(Problem to work on) Find and copy each line in the material below where the string "bakcground" occurs.

=== Data provided ===

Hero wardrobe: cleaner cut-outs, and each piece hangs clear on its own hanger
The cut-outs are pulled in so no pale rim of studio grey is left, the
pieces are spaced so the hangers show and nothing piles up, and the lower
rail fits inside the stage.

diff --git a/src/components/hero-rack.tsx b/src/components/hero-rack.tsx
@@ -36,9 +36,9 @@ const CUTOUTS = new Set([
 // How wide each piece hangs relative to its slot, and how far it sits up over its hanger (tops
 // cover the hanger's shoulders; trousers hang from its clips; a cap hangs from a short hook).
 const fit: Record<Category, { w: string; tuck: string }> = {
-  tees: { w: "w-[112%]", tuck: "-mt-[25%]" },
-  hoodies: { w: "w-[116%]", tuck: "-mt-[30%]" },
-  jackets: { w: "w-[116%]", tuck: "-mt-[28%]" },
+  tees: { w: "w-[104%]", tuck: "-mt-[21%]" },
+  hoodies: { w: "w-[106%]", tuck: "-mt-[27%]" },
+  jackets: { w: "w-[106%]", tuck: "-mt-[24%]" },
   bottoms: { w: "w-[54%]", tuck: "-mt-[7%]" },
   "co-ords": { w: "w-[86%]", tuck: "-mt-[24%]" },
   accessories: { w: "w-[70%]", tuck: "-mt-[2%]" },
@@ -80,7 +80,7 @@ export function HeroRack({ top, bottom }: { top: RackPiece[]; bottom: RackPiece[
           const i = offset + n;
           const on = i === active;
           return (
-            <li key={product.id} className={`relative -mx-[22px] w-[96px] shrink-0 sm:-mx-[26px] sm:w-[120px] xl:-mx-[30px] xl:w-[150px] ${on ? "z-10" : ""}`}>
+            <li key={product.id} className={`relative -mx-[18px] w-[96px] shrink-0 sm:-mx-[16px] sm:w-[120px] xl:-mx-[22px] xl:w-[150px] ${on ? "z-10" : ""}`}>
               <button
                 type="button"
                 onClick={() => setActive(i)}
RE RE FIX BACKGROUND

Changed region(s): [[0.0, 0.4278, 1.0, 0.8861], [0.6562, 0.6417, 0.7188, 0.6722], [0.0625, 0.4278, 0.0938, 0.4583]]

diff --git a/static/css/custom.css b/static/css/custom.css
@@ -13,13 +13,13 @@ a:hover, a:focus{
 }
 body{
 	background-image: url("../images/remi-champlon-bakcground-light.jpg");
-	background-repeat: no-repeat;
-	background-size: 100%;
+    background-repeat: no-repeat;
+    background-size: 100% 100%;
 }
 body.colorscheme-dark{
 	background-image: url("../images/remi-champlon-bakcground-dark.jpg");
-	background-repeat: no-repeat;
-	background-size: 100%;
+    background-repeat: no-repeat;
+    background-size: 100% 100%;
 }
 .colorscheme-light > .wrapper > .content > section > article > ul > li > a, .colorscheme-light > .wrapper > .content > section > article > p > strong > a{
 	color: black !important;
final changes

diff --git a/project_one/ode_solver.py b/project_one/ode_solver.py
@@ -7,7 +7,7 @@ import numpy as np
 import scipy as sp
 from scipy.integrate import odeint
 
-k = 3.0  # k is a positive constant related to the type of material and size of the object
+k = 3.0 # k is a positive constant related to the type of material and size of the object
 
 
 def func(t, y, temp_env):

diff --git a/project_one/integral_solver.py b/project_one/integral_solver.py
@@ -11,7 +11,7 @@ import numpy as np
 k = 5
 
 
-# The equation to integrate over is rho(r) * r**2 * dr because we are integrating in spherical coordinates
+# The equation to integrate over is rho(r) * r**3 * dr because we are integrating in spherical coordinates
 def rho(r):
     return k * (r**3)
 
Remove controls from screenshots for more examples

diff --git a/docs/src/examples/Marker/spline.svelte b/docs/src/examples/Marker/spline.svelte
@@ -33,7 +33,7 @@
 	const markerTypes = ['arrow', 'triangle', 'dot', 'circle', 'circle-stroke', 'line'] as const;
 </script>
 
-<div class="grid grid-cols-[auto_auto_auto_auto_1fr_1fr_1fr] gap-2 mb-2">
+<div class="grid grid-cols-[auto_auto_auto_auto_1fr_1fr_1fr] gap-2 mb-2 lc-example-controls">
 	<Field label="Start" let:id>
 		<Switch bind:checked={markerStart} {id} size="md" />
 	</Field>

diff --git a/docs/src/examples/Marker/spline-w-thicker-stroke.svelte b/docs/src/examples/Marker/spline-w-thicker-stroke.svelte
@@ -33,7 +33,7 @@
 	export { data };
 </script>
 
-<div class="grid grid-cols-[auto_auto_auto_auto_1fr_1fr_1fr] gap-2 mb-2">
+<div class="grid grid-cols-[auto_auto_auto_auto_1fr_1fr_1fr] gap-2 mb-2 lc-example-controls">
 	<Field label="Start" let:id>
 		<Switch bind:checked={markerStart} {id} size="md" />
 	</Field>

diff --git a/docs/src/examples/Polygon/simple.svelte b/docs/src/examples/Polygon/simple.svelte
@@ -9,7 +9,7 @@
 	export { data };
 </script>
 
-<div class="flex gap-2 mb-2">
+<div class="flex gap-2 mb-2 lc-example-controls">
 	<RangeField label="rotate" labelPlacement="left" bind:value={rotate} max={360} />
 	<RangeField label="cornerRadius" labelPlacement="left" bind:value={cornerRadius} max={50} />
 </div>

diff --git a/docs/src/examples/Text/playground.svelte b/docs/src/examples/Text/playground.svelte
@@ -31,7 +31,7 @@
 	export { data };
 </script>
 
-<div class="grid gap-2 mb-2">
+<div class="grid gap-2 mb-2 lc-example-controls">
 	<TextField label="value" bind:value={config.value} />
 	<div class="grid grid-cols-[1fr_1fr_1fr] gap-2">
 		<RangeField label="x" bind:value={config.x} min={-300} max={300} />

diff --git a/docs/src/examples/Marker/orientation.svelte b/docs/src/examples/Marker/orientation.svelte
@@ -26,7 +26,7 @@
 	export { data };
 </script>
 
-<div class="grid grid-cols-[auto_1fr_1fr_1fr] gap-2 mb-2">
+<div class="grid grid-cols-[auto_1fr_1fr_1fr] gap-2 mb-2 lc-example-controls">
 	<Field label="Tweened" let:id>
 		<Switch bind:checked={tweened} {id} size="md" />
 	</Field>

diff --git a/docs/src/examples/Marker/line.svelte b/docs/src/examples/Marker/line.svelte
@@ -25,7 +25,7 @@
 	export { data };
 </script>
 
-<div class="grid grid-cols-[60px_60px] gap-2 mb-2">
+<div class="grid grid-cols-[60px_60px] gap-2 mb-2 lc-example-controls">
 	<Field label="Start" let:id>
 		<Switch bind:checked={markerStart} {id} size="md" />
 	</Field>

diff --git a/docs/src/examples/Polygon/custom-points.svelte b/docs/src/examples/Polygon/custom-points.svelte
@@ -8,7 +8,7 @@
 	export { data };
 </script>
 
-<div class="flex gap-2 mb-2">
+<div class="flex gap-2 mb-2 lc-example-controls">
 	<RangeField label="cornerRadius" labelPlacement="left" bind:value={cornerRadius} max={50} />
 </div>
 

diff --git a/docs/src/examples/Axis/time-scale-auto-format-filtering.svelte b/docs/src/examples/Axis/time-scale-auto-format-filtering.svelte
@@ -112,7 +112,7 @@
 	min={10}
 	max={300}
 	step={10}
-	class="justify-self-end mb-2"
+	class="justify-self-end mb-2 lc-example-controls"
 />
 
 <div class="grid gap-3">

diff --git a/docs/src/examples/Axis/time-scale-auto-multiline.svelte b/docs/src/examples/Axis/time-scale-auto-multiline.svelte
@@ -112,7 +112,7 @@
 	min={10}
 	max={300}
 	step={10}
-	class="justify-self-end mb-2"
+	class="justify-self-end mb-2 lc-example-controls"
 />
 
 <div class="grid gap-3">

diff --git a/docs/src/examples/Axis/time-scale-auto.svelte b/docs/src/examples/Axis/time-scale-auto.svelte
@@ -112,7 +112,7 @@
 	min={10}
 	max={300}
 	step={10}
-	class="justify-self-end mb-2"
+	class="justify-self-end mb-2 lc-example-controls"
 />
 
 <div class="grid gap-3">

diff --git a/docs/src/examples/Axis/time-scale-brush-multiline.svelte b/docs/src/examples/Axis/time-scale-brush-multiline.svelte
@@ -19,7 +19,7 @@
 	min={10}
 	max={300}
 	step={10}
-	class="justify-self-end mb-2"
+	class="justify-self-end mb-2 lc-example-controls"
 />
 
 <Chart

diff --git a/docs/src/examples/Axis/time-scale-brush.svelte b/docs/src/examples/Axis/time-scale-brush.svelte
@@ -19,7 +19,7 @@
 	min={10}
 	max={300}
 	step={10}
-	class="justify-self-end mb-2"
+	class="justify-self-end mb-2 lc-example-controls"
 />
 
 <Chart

===

(Exercise solution)
 	background-image: url("../images/remi-champlon-bakcground-light.jpg");
 	background-image: url("../images/remi-champlon-bakcground-dark.jpg");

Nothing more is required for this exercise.